“They were begging Him to go away from their district.” —Mark 5:17

It is thought by some that the devotion of Catholics to the Crucified Jesus, to His Passion and sufferings, the Stations of the Cross, the Precious Blood of Jesus, and to the relics of martyrs is morbid. This is hard for a non-Catholic to understand.
Yet there is fascination with the macabre in the secular culture of death. Rock groups celebrate the Grateful Dead, the Satanic and Gothic. Halloween is often twisted into a straight-out celebration of the ungodly.
In today’s Gospel passage Jesus triumphs over the demons possessing the demoniac. Why did the Gerasenes beg Jesus to leave after He set their town free of many demons? (Mk 5:17) In His Gospel, St. John declares: “Men loved darkness rather than light” (Jn 3:19).
It’s even harder to get Egypt out of Israel than it was to get Israel out of Egypt at the Exodus.

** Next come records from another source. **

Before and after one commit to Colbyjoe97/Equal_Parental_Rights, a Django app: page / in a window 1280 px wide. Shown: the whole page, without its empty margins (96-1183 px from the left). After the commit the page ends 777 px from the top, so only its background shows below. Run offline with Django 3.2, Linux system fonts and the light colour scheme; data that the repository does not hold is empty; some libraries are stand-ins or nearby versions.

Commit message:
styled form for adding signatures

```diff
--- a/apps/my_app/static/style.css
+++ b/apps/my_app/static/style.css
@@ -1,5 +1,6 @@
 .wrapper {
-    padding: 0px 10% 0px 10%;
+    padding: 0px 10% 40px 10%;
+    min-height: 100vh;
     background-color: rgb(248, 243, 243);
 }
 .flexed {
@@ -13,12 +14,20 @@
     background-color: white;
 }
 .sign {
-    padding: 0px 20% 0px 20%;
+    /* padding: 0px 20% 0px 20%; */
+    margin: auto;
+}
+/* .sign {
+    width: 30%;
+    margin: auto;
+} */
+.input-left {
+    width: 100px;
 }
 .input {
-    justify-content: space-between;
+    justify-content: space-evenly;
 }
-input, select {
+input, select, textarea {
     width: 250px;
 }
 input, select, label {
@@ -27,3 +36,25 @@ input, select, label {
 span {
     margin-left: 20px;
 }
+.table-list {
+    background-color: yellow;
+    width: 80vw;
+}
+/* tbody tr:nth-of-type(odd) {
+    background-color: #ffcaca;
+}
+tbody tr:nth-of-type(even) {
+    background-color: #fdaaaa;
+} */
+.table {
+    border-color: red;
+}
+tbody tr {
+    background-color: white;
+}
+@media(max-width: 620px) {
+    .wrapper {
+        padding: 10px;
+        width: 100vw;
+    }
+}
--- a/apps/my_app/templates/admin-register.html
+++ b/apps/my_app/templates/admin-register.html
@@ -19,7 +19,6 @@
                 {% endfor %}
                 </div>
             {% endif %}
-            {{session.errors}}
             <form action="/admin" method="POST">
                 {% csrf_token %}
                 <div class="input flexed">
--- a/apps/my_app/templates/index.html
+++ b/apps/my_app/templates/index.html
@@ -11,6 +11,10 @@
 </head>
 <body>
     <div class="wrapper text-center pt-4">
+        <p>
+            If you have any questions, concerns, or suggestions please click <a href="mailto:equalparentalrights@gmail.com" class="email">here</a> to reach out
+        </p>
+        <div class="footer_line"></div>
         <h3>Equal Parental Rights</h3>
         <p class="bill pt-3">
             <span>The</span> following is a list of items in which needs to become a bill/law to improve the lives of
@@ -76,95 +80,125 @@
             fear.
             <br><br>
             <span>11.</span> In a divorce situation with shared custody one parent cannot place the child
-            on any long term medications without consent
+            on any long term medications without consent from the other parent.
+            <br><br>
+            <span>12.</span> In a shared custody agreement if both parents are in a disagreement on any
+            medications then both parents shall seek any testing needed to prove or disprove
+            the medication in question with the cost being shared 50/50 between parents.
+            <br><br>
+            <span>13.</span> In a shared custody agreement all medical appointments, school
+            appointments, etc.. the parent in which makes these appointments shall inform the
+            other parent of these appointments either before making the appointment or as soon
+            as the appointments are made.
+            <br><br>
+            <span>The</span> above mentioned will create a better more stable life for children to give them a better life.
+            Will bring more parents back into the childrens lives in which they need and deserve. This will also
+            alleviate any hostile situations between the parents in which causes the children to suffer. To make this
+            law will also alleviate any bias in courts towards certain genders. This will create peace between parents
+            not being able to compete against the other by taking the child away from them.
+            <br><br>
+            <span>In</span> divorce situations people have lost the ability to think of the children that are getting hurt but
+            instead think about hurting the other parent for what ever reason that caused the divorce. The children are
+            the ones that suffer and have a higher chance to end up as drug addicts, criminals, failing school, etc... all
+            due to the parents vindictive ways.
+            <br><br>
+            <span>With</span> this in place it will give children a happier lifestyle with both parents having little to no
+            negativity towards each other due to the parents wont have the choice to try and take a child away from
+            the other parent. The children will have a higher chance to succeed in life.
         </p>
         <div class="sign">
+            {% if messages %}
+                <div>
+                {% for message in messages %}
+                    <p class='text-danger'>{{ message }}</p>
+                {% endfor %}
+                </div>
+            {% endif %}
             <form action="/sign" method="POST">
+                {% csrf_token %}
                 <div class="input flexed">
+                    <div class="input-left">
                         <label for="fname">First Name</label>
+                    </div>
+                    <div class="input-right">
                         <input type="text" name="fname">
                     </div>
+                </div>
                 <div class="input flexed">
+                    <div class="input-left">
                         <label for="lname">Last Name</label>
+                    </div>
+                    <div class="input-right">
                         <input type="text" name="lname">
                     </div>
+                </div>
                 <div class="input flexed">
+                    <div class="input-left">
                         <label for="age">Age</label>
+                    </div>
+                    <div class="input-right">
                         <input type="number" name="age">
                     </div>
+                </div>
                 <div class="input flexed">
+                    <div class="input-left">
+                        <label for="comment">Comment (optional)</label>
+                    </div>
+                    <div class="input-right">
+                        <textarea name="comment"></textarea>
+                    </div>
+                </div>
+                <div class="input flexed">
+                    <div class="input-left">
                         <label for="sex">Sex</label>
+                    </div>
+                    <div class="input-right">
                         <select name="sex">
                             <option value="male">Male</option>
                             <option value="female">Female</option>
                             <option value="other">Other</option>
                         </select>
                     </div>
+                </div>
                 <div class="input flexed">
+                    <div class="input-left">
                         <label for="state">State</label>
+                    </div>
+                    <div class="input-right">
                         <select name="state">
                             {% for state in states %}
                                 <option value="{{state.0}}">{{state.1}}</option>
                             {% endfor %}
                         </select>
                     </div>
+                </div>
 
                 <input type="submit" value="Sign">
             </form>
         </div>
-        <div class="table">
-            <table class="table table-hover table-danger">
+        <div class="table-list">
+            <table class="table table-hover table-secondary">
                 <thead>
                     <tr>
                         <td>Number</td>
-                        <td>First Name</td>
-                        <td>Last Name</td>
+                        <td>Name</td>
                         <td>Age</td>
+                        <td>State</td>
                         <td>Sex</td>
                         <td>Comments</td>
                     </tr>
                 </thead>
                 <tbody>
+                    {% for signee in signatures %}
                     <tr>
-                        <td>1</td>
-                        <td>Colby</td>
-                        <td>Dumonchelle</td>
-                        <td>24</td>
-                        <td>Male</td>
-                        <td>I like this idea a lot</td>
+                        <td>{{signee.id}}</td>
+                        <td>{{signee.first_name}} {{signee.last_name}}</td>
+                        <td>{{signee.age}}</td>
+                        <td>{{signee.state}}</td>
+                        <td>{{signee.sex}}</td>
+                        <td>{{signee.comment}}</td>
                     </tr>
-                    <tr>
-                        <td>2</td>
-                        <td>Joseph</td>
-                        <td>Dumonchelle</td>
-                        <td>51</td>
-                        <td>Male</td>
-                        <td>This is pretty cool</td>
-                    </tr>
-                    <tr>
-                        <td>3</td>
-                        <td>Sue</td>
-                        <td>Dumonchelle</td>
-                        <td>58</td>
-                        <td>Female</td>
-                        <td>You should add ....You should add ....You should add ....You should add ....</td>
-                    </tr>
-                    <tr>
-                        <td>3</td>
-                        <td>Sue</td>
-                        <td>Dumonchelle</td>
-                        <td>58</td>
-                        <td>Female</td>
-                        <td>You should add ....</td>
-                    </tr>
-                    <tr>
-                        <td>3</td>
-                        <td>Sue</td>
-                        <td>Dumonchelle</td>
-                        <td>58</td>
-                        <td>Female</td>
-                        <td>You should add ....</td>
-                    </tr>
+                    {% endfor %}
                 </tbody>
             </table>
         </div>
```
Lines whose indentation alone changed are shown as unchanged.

The Israelites in the desert often looked back with longing on the so-called “benefits” of their slavery in Egypt (see Ex 16:2-3). Likewise, we are often tempted to look back with fondness on our former captivity in sin (see Lk 5:39).
There is no neutral ground in the battle between the kingdom of God and the kingdom of Satan. Flee to Jesus. Cling to Him. Beg Him to deliver you fully from the infection of evil.

Prayer:  Father, “deliver us from evil” (see Mt 6:13).

Promise:  “God had made a better plan, a plan which included us. ” —Heb 11:40

Praise:  Steve separated from his drinking buddies and now has many brothers and sisters in Christ.

Reference:  (This teaching was submitted by a member of our editorial team.)

Rescript:  "In accord with the Code of Canon Law, I hereby grant the Nihil Obstat for One Bread, One Body covering the period from February 1, 2021 through March 31, 2021. Most Reverend Joseph R. Binzer, Auxiliary Bishop, Vicar General, Archdiocese of Cincinnati, Cincinnati, Ohio March 31, 2020"

The Nihil Obstat ("Permission to Publish") is a declaration that a book or pamphlet is considered to be free of doctrinal or moral error. It is not implied that those who have granted the Nihil Obstat agree with the contents, opinions, or statements expressed.